Now that I Dream Of Wires, the seminal modular synthesis documentary, has made it to Netflix in some regions, this seems like a good time to re-examine some of the extended interviews with the artists who appear in the film.
Many of us are familiar with the Hardcore Edition of the I Dream Of Wires, a 4 hour long compendium of the history of modular synthesis and its modern resurgence with the Eurorack format. The Netflix cut comes in at a much more concise 102 minutes, omitting some segments, but tantalizing a new, uninitiated set with the wizardry of modular synth.
Fortunately for Netflix viewers, the I Dream Of Wires team has maintained a video page with extended interviews with some of the interesting characters who appear in the film. Above is the clip which features Nine Inch Nails creator, Trent Reznor and his collaborator and synth fanatic, Alessandro Cortini (check out more about Alessandro’s most recent release here), discussing their love affair with analog modular gear as well as Trent’s notable disgust with the digital gear revolution of the 80’s.
Another featured artist that viewers will want to spend more time with is Los Angeles native, Drumcell, who, with his partners in Droid Behavior, has fostered of the most revered underground techno scenes in the United States. A master of many disciplines, Drumcell tours relentlessly while releasing new experimental work on a regular basis with his label Droid Recordings. One of the people to introduce myself to the Eurorack modular world, Drumcell has some inspiring stories about his own initiation into the electronic music world. Some other important artists who appear include Richard Devine, Carl Craig and Cyrus Rex, who was a guest at one of this past summer’s CNTRPNT events.
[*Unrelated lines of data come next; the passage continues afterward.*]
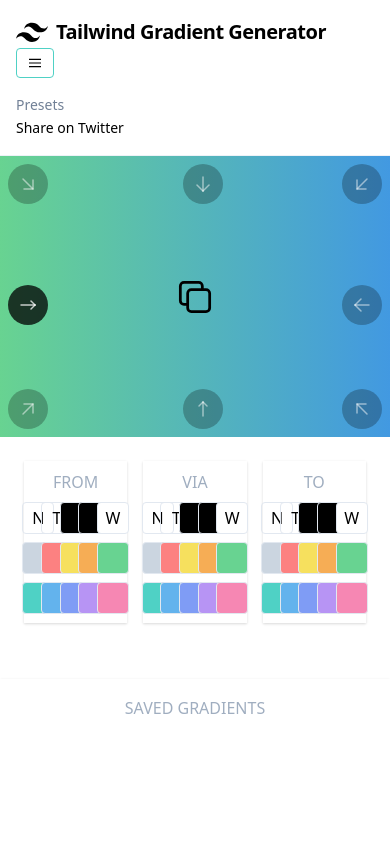
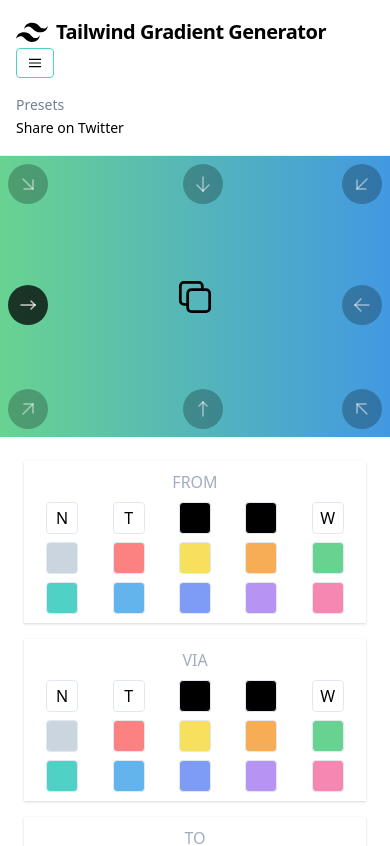
Before and after one commit to roberthgnz/tailwind-gradient-generator, a Vue app: page / in a window 390 px wide. Shown: the top 846 px of the page. Built offline with nearby package versions, Linux system fonts and the light colour scheme.

Commit message:
refactor:  columns do not go down if the screen size is a cell phone

```diff
--- a/src/views/Home.vue
+++ b/src/views/Home.vue
@@ -31,7 +31,7 @@
       </div>
     </template>
 
-    <div class="grid grid-cols-3 p-4">
+    <div class="grid sm:grid-cols-3 p-4">
       <gradient-selector
         :title="'FROM'"
         :colors="colors"
```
There are, of course, criticisms of I Dream Of Wires among some particularly persnickety modular purists. No film of reasonable length could consume the multitude of stories and names that are wrapped into the history of modular synthesis and electronic music. But I Dream Of Wires presents a fairly comprehensive exploration of this history, and will inevitably lead viewers to a deeper understanding of what it is that we do.